Discussion #6 ( Environmental health promotion)
1. Answer the following:
a. List 3 things you could do in your home or apartment to save energy while using appliances.
b. Explain how high levels of air pollution can influence the frequency of bacterial diseases such as pneumonia or bronchitis.
2. Respond to two of your classmates. There is not a specific length for your responses, but you need more than an “I agree” or “me too” statement.
Respond to Elisha:
The first thing that I can do within my household to save energy while using appliances is make sure that my dishwasher is full before I run it, instead of running small loads at a time. Secondly, I can make the switch to energy saving light bulbs for all of my lamps and lighting fixtures; this includes not leaving the lights on as much. Lastly, I can put my cell-phone in an energy saving mode so that I do not have to charge it as often and save on power.
Seven million people die around the world each year due to air pollution related diseases. The adverse effects vary with the kinds of pollutants and location of said pollutants.

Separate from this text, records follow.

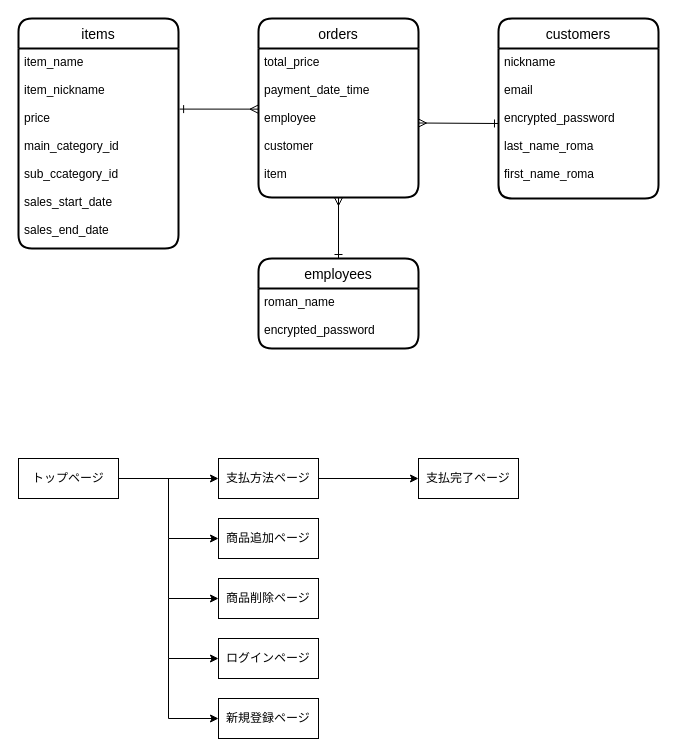
kazami1066/PlainCashRegister keeps this draw.io diagram as pcr.dio. Above is the earlier version. Source tidied: cells renumbered, new cells numbered last; positions are measured from the earlier drawing's top-left corner, leaving out a move shared by most shapes. Both pictures are drawn from the tidied source at 100%, with x=0, y=0 at pixel (18, 18).
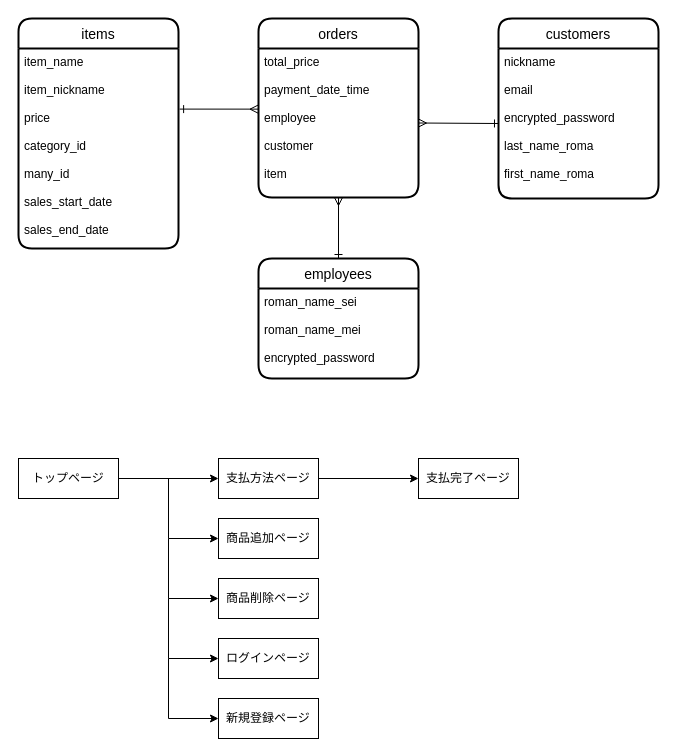
After the change.

Unchanged cells that the change refers to:
```xml
<mxCell id="2" value="items" style="swimlane;horizontal=1;startSize=30;rounded=1;fontSize=14;fontStyle=0;strokeWidth=2;shadow=0;dashed=0;align=center;" parent="1" vertex="1">
  <mxGeometry width="160" height="230" as="geometry" />
</mxCell>
```

Change to the diagram source:
```diff
@@
-    <mxCell id="3" value="item_name&#10;&#10;item_nickname&#10;&#10;price&#10;&#10;main_category_id&#10;&#10;sub_ccategory_id&#10;&#10;sales_start_date&#10;&#10;sales_end_date" style="align=left;strokeColor=none;fillColor=none;spacingLeft=4;fontSize=12;verticalAlign=top;" parent="2" vertex="1">
+    <mxCell id="3" value="item_name&#10;&#10;item_nickname&#10;&#10;price&#10;&#10;category_id&#10;&#10;many_id&#10;&#10;sales_start_date&#10;&#10;sales_end_date" style="align=left;strokeColor=none;fillColor=none;spacingLeft=4;fontSize=12;verticalAlign=top;" parent="2" vertex="1">
       <mxGeometry y="30" width="160" height="200" as="geometry" />
     </mxCell>
@@
     <mxCell id="7" value="employees" style="swimlane;horizontal=1;startSize=30;rounded=1;fontSize=14;fontStyle=0;strokeWidth=2;shadow=0;dashed=0;align=center;" parent="1" vertex="1">
-      <mxGeometry x="240" y="240" width="160" height="90" as="geometry" />
+      <mxGeometry x="240" y="240" width="160" height="120" as="geometry" />
     </mxCell>
-    <mxCell id="8" value="roman_name&#10;&#10;encrypted_password&#10;&#10;" style="align=left;strokeColor=none;fillColor=none;spacingLeft=4;fontSize=12;verticalAlign=top;" parent="7" vertex="1">
-      <mxGeometry y="30" width="160" height="60" as="geometry" />
+    <mxCell id="8" value="roman_name_sei&#10;&#10;roman_name_mei&#10;&#10;encrypted_password&#10;&#10;" style="align=left;strokeColor=none;fillColor=none;spacingLeft=4;fontSize=12;verticalAlign=top;" parent="7" vertex="1">
+      <mxGeometry y="30" width="160" height="90" as="geometry" />
     </mxCell>
```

For instance, outdoor air pollutants like PM, NO2, and SO2 can increase mortality depending on where one is in the world (Carey, 2013). Another example is that one may be more prone to diseases such as pneumonia or bronchitis if there are around lots of industrialization, factories. Or one may be harmed too if they are round farms that use harmful pesticides for their crops. The detrimental effects include decrease in pulmonary function, increase of infections, increase in respiratory symptoms, acute exacerbations of COPD, onset of asthma, more hospitalizations, increased respiratory mortality, and higher prevalence of childhood asthma (Nishimura, 2013). As health educators, or as health professionals, we need to see what changes we can make in the industrial processes to keep air pollution from harming more and more people each year.
Carey IM, Atkinson RW, Kent AJ, et al. Mortality associations with long-term exposure to outdoor air pollution in a national English cohort. Am J Respir Crit Care Med 2013;187:1226-33.
Nishimura KK, Galanter JM, Roth LA, et al. Early-life air pollution and asthma risk in minority children. The GALA II and SAGE II studies. Am J Respir Crit Care Med 2013;188:309-18.
Respond to Alex:
a. One of the things I could do in my home is use a top-mounted freezer refrigerator rather than a side by side refrigerator. According to Energy Star (2020), a top-mounted freezer refrigerator will use 360 kWh compared to a 560 kWh for a bottom mounted refrigerator and 630 kWh for a side by side refrigerator. I could also use warm or cold water to wash my clothes as those options use less energy than hot water (American Cleaning Institute, n.d.). When buying a home, I would make sure that the house is properly insulated and that windows and doors are properly manufactured to decrease the loss heating and cooling within my home (Steffan, n.d.).
b. Air pollution can affect the body by attacking the immune, nervous, and gastrointestinal system leaving the body susceptible to bacterial diseases (Jiang, et al., 2016). Air pollution can also alter biofilm structure of bacteria which can increase transmission and reproduction of the bacteria (Purser, et al., 2020). This change in biofilm structure has been linked to surviving in the human mucous membranes and increased resistance to antibiotics (Hussey, et al., 2017).